A daughter shares her father’s journey towards his final moments of life.
It was early January 2018, when my father, Charlie DeGregoria, asked me to come by to talk about something. I knew it couldn’t be good, because he hadn’t done that since I was a teenager in trouble. He sat me down and just came out with, “I’ve been diagnosed with cancer.” Of course my initial reaction was shock, followed by a slew of questions. “What kind?” “Are you going to Sloan Kettering?” “What are the next steps?” “What do I need to do?” Then the tears………
My dad was diagnosed with Leiomyosarcoma. Leiomyosarcoma (LMS) is a rare cancer that starts in smooth muscles that line organs like your stomach, bladder, and intestines. His tumor was attached to his stomach and the prognosis was not good. There is no treatment protocol for this kind of cancer because it is so rare. Every doctor we spoke to basically told us to make sure his affairs were in order. Despite the odds, he tried a round of chemotherapy, but the tumor just continued to grow.

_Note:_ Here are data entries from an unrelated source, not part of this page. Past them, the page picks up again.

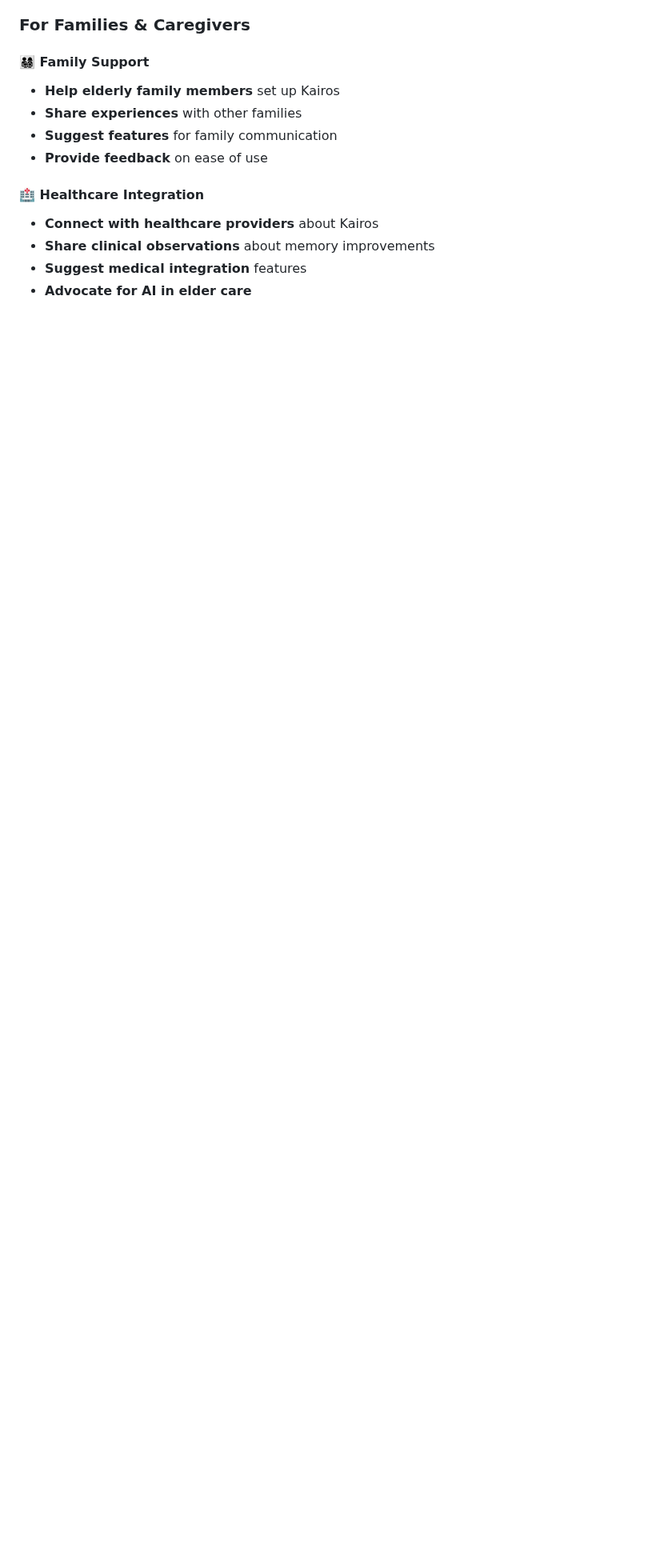
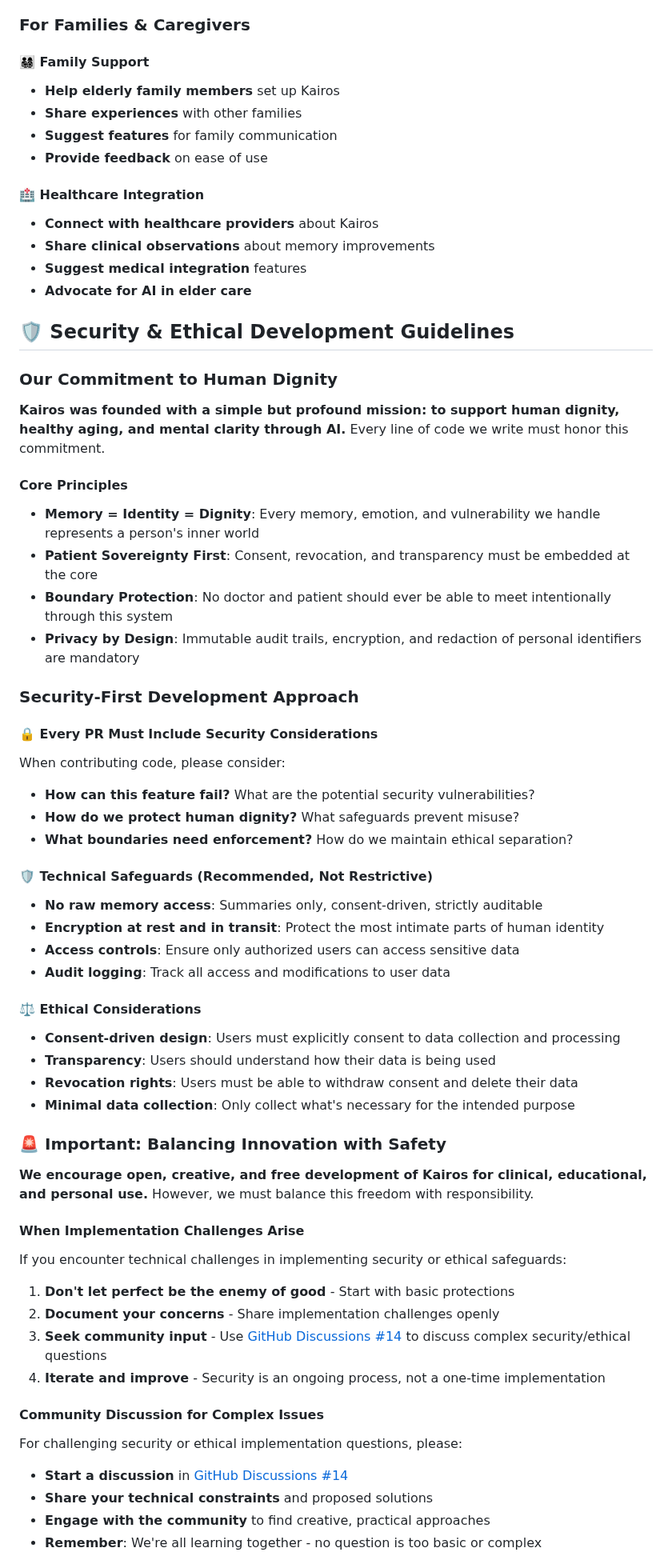
Before and after one commit to musichien/kairos, a Markdown page: CONTRIBUTING.md, the part around one of its changes. Shown at 80% size. Rendered like a GitHub page; blank space fills up the shorter version.

```diff
--- a/CONTRIBUTING.md
+++ b/CONTRIBUTING.md
@@ -74,3 +74,54 @@ Kairos is a community project dedicated to helping people maintain cognitive hea
 - **Share clinical observations** about memory improvements
 - **Suggest medical integration** features
 - **Advocate for AI in elder care**
+
+## 🛡️ Security & Ethical Development Guidelines
+
+### Our Commitment to Human Dignity
+
+**Kairos was founded with a simple but profound mission: to support human dignity, healthy aging, and mental clarity through AI.** Every line of code we write must honor this commitment.
+
+#### Core Principles
+- **Memory = Identity = Dignity**: Every memory, emotion, and vulnerability we handle represents a person's inner world
+- **Patient Sovereignty First**: Consent, revocation, and transparency must be embedded at the core
+- **Boundary Protection**: No doctor and patient should ever be able to meet intentionally through this system
+- **Privacy by Design**: Immutable audit trails, encryption, and redaction of personal identifiers are mandatory
+
+### Security-First Development Approach
+
+#### 🔒 Every PR Must Include Security Considerations
+When contributing code, please consider:
+- **How can this feature fail?** What are the potential security vulnerabilities?
+- **How do we protect human dignity?** What safeguards prevent misuse?
+- **What boundaries need enforcement?** How do we maintain ethical separation?
+
+#### 🛡️ Technical Safeguards (Recommended, Not Restrictive)
+- **No raw memory access**: Summaries only, consent-driven, strictly auditable
+- **Encryption at rest and in transit**: Protect the most intimate parts of human identity
+- **Access controls**: Ensure only authorized users can access sensitive data
+- **Audit logging**: Track all access and modifications to user data
+
+#### ⚖️ Ethical Considerations
+- **Consent-driven design**: Users must explicitly consent to data collection and processing
+- **Transparency**: Users should understand how their data is being used
+- **Revocation rights**: Users must be able to withdraw consent and delete their data
+- **Minimal data collection**: Only collect what's necessary for the intended purpose
+
+### 🚨 Important: Balancing Innovation with Safety
+
+**We encourage open, creative, and free development of Kairos for clinical, educational, and personal use.** However, we must balance this freedom with responsibility.
+
+#### When Implementation Challenges Arise
+If you encounter technical challenges in implementing security or ethical safeguards:
+1. **Don't let perfect be the enemy of good** - Start with basic protections
+2. **Document your concerns** - Share implementation challenges openly
+3. **Seek community input** - Use [GitHub Discussions #14](https://github.com/musichien/kairos/discussions/14) to discuss complex security/ethical questions
+4. **Iterate and improve** - Security is an ongoing process, not a one-time implementation
+
+#### Community Discussion for Complex Issues
+For challenging security or ethical implementation questions, please:
+- **Start a discussion** in [GitHub Discussions #14](https://github.com/musichien/kairos/discussions/14)
+- **Share your technical constraints** and proposed solutions
+- **Engage with the community** to find creative, practical approaches
+- **Remember**: We're all learning together - no question is too basic or complex
+
```
Also changed, not shown: other parts of CONTRIBUTING.md (+43 -1 lines).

There really was nothing else for him to do, but to continue with the palliative care for managing the horrible pain he was having.
The day finally came when we knew it was time to make a decision about where he should go. The hospital was not an option and I knew my father would not want this prolonged. I am lucky enough to know someone on the Board of the Regional Hospice, so I reached out to her to see what she recommended. Without any hesitation, she said, “Take him to the Center!” It was a relief for me because I really did not want to have him in the alternatives.

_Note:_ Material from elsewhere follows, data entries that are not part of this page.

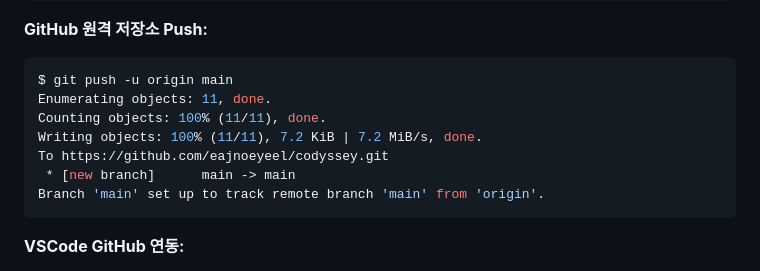
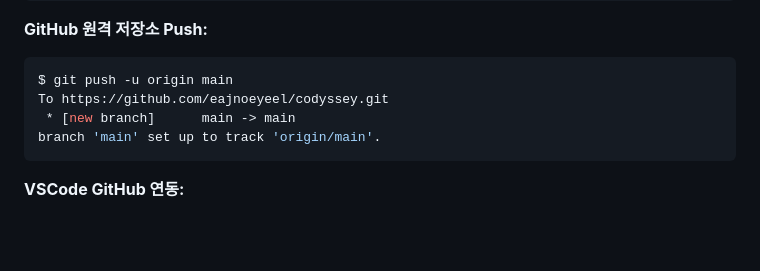
Before and after one commit to eajnoeyeel/codyssey, a Markdown page: 1-1/README.md, the part around the change. GitHub-like rendering; blank space fills up the shorter version.

Commit message:
docs: fix git push output to match actual result

````diff
--- a/1-1/README.md
+++ b/1-1/README.md
@@ -479,12 +479,9 @@ $ git log --oneline
 
 ```bash
 $ git push -u origin main
-Enumerating objects: 11, done.
-Counting objects: 100% (11/11), done.
-Writing objects: 100% (11/11), 7.2 KiB | 7.2 MiB/s, done.
 To https://github.com/eajnoeyeel/codyssey.git
  * [new branch]      main -> main
-Branch 'main' set up to track remote branch 'main' from 'origin'.
+branch 'main' set up to track 'origin/main'.
 ```
 
 **VSCode GitHub 연동:**
````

Regional Hospice provided my father with exceptional care. From the moment we walked in, it was about him, his wishes, and his needs. They made sure he was comfortable, clean, and pain free. The Center not only took care of my dad, but they made sure that those of us that were there with him were looked after too. I truly believe that the only people the Center hires are angels from heaven. There is just no other way to describe every single person there.
Over the course of two weeks, they prepared us for what we knew we were there for. On that last day, my father took the most peaceful last breath. I left knowing that he went quietly and everyone there made that possible. I couldn’t ask for more and because of this, the Center will always have a special place in my heart.
We had lost my sister, Laura, some years ago, with a very different experience. Listening to all the noises of the hospital, the beeps, the chatter, all the staff hustling around, and the people who would walk by and stare into our room were just distracting and disturbing. Trying to find a nurse or aide to bring anything was always difficult. Anyone that did come into the room treated us like we weren’t even there. I had to watch my mother wailing in the sitting area that was down the hall from her room in the hospital. I’m sure everyone on the floor was woken up by all the commotion.
There is no other loss like losing a child and I think my parents would have appreciated the privacy of dealing with the loss of their child. If they had had the support, as I did with my father, I think it would have helped with their coping abilities. I heard about the fund raising that the Regional Hospice was doing for the new pediatric wing. I decided that I needed to give back to this amazing place, so I decided to become a volunteer there. This was something that hit home for me.
Having experienced losing loved ones in these two ways only showed me that this type of center is vital. The Center supports all the aspects of losing someone. And those angels from Heaven that work there are truly the best.
Written by Rachel DeGregoria – Forever grateful to Regional Hospice